INFORMATION SHOWN:
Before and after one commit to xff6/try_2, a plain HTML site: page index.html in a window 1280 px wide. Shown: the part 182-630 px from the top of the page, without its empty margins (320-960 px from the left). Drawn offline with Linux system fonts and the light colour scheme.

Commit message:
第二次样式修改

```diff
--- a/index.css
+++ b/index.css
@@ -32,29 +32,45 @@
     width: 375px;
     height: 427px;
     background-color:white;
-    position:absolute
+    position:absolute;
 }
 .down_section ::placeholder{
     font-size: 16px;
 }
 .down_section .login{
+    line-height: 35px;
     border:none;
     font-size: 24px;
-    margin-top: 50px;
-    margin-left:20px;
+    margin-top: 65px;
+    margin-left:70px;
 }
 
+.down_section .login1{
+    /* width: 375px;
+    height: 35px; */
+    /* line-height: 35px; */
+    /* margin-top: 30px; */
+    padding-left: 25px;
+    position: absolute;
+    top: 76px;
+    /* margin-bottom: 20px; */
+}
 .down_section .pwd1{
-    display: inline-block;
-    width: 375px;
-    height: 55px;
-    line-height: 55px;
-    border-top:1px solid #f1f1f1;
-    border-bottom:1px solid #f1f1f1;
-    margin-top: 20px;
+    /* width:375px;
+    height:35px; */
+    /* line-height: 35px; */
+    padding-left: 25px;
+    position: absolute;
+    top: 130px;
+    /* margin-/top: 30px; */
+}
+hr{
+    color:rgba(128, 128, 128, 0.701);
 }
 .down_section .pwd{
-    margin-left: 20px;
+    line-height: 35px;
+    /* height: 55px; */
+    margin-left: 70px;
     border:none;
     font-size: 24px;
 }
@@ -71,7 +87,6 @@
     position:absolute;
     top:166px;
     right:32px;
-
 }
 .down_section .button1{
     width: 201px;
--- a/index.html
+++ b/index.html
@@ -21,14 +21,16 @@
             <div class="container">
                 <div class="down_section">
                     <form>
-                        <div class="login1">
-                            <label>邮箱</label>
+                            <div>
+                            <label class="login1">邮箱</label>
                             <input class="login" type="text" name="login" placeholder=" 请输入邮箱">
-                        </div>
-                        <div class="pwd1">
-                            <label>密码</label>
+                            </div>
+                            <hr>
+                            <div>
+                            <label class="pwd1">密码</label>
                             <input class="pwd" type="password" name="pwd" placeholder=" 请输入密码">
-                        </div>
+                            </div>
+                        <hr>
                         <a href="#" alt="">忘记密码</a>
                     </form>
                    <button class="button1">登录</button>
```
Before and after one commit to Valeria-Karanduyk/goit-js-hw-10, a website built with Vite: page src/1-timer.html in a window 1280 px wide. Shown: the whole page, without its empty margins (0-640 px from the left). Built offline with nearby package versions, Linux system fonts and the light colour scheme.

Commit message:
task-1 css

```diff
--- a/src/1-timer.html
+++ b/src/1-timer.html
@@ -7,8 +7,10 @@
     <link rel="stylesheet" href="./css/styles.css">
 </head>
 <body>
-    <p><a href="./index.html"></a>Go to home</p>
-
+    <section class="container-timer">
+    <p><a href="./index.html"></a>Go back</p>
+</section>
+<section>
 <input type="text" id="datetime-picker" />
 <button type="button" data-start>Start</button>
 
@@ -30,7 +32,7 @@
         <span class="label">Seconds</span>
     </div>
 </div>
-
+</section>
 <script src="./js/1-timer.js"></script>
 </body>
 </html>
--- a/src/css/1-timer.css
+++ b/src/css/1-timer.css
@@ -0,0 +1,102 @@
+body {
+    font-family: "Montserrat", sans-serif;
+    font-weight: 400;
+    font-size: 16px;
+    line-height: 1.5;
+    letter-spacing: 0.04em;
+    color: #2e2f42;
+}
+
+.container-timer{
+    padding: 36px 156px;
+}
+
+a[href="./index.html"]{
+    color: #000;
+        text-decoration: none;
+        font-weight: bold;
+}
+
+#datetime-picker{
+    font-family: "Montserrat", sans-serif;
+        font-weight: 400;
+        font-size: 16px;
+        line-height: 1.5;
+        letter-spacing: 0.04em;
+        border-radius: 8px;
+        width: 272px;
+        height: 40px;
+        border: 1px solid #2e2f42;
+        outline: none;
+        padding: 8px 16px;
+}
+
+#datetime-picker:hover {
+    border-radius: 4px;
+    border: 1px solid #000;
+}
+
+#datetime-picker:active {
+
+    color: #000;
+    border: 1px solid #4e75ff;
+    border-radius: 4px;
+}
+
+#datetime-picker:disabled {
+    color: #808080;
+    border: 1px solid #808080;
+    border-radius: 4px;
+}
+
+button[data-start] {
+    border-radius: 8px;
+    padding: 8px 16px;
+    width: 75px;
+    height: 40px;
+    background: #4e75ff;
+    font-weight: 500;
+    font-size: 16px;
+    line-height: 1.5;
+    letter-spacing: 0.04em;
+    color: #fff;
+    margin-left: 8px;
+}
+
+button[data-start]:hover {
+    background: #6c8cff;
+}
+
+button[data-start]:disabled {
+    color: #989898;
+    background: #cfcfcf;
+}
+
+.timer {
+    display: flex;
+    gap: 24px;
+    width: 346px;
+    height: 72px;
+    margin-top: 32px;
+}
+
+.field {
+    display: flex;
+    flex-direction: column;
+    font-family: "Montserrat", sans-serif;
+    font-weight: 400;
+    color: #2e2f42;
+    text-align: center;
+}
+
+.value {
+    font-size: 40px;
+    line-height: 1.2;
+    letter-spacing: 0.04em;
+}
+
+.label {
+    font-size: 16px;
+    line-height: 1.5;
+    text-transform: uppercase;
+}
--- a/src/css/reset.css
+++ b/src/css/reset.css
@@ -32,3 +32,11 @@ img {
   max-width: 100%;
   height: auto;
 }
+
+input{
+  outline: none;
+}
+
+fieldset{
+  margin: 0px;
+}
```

EXERCISE INSTRUCTIONS:
Retrieve each line from the records above where the word "data" occurs.

ANSWER SPACE:
 <button type="button" data-start>Start</button>
+button[data-start] {
+button[data-start]:hover {
+button[data-start]:disabled {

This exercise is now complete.